What you will do
The word "with" marks the lines to keep; find each one in the data and copy it.

Data extracted from a collection
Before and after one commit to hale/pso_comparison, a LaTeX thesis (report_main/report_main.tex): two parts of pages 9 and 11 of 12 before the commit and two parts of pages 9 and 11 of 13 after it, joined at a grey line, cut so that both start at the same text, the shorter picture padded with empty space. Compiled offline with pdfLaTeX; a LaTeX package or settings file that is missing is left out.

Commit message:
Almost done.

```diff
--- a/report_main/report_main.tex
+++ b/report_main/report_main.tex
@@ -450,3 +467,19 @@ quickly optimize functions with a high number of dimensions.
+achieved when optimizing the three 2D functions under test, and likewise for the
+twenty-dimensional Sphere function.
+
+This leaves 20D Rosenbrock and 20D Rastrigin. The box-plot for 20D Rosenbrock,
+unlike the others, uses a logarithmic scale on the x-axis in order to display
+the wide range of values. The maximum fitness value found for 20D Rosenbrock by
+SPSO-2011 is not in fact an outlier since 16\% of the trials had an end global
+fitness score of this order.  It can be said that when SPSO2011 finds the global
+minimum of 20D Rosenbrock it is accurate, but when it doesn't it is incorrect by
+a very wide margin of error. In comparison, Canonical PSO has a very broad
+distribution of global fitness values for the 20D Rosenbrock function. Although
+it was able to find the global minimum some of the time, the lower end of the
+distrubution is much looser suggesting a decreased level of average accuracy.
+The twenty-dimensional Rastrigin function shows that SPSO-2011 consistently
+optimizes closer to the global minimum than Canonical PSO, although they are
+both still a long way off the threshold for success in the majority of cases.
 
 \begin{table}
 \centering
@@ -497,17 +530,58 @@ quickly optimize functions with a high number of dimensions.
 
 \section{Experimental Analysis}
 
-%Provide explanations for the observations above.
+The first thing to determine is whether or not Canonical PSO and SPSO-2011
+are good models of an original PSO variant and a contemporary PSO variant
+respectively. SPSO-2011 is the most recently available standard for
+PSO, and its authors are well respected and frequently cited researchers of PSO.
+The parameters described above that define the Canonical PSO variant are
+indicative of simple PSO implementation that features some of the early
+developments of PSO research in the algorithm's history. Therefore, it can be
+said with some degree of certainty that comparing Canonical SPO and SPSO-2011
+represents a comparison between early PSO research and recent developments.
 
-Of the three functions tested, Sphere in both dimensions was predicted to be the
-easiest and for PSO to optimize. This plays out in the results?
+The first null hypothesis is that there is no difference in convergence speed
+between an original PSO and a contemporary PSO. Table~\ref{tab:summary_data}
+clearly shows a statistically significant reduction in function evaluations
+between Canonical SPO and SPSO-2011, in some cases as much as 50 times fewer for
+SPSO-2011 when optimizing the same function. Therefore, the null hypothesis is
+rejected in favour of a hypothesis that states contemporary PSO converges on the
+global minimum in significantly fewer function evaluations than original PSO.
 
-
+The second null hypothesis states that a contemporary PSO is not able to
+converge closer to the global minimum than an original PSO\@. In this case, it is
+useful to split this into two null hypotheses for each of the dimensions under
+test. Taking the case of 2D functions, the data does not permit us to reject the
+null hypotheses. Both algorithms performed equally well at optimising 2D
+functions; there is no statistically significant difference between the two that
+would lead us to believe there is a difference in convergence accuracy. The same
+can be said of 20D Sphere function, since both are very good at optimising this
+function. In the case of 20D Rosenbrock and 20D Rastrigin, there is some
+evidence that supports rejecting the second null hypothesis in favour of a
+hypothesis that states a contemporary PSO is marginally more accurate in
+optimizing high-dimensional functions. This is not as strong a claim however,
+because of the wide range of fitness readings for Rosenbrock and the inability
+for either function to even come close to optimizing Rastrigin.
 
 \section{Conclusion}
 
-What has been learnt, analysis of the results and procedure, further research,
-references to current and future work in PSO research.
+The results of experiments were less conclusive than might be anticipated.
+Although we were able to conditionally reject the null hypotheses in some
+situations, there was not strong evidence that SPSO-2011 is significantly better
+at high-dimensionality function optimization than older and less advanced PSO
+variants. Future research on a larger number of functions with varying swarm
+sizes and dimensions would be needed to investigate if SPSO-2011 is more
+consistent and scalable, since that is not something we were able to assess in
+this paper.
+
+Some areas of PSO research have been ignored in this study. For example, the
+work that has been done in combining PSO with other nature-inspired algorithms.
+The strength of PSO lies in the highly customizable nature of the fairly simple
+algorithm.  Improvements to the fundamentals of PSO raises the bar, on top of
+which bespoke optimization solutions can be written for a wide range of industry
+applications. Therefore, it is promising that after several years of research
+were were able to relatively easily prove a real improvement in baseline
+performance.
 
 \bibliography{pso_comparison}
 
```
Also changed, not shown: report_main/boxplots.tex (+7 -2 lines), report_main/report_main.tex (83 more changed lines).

Expected answer
Before and after one commit to hale/pso_comparison, a LaTeX thesis (report_main/report_main.tex): two parts of pages 9 and 11 of 12 before the commit and two parts of pages 9 and 11 of 13 after it, joined at a grey line, cut so that both start at the same text, the shorter picture padded with empty space. Compiled offline with pdfLaTeX; a LaTeX package or settings file that is missing is left out.
@@ -450,3 +467,19 @@ quickly optimize functions with a high number of dimensions.
@@ -497,17 +530,58 @@ quickly optimize functions with a high number of dimensions.
+said with some degree of certainty that comparing Canonical SPO and SPSO-2011
+variants. Future research on a larger number of functions with varying swarm
+work that has been done in combining PSO with other nature-inspired algorithms.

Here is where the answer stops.